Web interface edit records

BEGIN

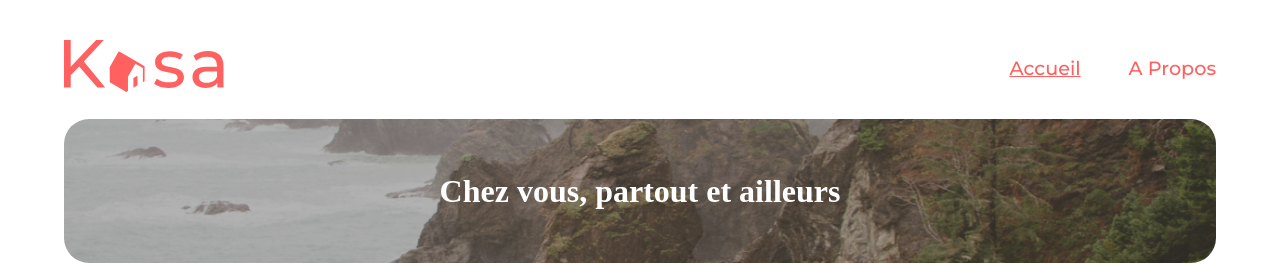
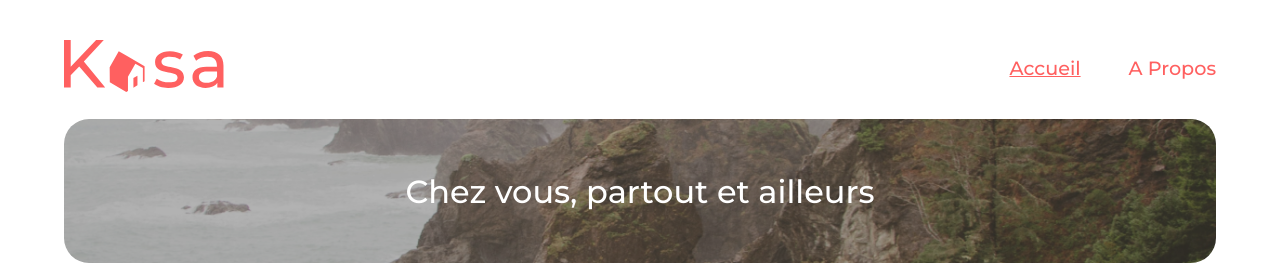
Before and after one commit to leothefrench/Kasa, a React (Create React App) app: page / in a window 1280 px wide. Shown: the top 265 px of the page. Built offline with nearby package versions, Linux system fonts and the light colour scheme.

Commit message:
Correctif sur les font-family

```diff
--- a/src/components/banner/banner.scss
+++ b/src/components/banner/banner.scss
@@ -1,3 +1,5 @@
+@import '../../styles/variables';
+
 .banner {
     width: 90%;
     height: 111px;
@@ -28,8 +30,8 @@
     &__title {
         z-index: 1;
         position: absolute;
+        @include text-typography;
         font-size: 2rem;
-        color: #fff;
         display: flex;
         justify-content: center;
         align-items: center;
@@ -38,7 +40,6 @@
             font-size: 1.5rem;
             width: 12rem;
             margin-left: 1rem;
-            // white-space: pre-line;
         }
     }
 }
--- a/src/components/cards/cards.scss
+++ b/src/components/cards/cards.scss
@@ -25,8 +25,6 @@
 
         &__overlay {
             position: absolute;
-            // top: 0;
-            // left: 0;
             height: 99%;
             width: 100%;
             background: linear-gradient(180deg, rgba(255, 255, 255, 0.00) 0%, rgba(0, 0, 0, 0.50) 100%);
@@ -40,7 +38,6 @@
         top: 90%;
         left: 3%;
         @include text-typography;
-        color: $color-text;
         font-size: .7rem;
     }
 }
--- a/src/components/error404/error404.scss
+++ b/src/components/error404/error404.scss
@@ -34,6 +34,7 @@
             }
     }
     &__link {
+        @include text-typography;
         color: $primary-color;
         font-size: 1.1rem;
         margin-bottom: 9rem;
--- a/src/components/gallery/gallery.scss
+++ b/src/components/gallery/gallery.scss
@@ -137,6 +137,7 @@
             }
 
             &__name {
+                @include text-typography;
                 font-size: 1rem;
                 color: $primary-color;
                 @media (max-width: 768px) {
```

END

§ YOUR GOAL: The reply must hold each line of the records verbatim and no pictures.

§ WRITTEN SOLUTION:
Before and after one commit to leothefrench/Kasa, a React (Create React App) app: page / in a window 1280 px wide. Shown: the top 265 px of the page. Built offline with nearby package versions, Linux system fonts and the light colour scheme.

Commit message:
Correctif sur les font-family

```diff
--- a/src/components/banner/banner.scss
+++ b/src/components/banner/banner.scss
@@ -1,3 +1,5 @@
+@import '../../styles/variables';
+
 .banner {
     width: 90%;
     height: 111px;
@@ -28,8 +30,8 @@
     &__title {
         z-index: 1;
         position: absolute;
+        @include text-typography;
         font-size: 2rem;
-        color: #fff;
         display: flex;
         justify-content: center;
         align-items: center;
@@ -38,7 +40,6 @@
             font-size: 1.5rem;
             width: 12rem;
             margin-left: 1rem;
-            // white-space: pre-line;
         }
     }
 }
--- a/src/components/cards/cards.scss
+++ b/src/components/cards/cards.scss
@@ -25,8 +25,6 @@
 
         &__overlay {
             position: absolute;
-            // top: 0;
-            // left: 0;
             height: 99%;
             width: 100%;
             background: linear-gradient(180deg, rgba(255, 255, 255, 0.00) 0%, rgba(0, 0, 0, 0.50) 100%);
@@ -40,7 +38,6 @@
         top: 90%;
         left: 3%;
         @include text-typography;
-        color: $color-text;
         font-size: .7rem;
     }
 }
--- a/src/components/error404/error404.scss
+++ b/src/components/error404/error404.scss
@@ -34,6 +34,7 @@
             }
     }
     &__link {
+        @include text-typography;
         color: $primary-color;
         font-size: 1.1rem;
         margin-bottom: 9rem;
--- a/src/components/gallery/gallery.scss
+++ b/src/components/gallery/gallery.scss
@@ -137,6 +137,7 @@
             }
 
             &__name {
+                @include text-typography;
                 font-size: 1rem;
                 color: $primary-color;
                 @media (max-width: 768px) {
```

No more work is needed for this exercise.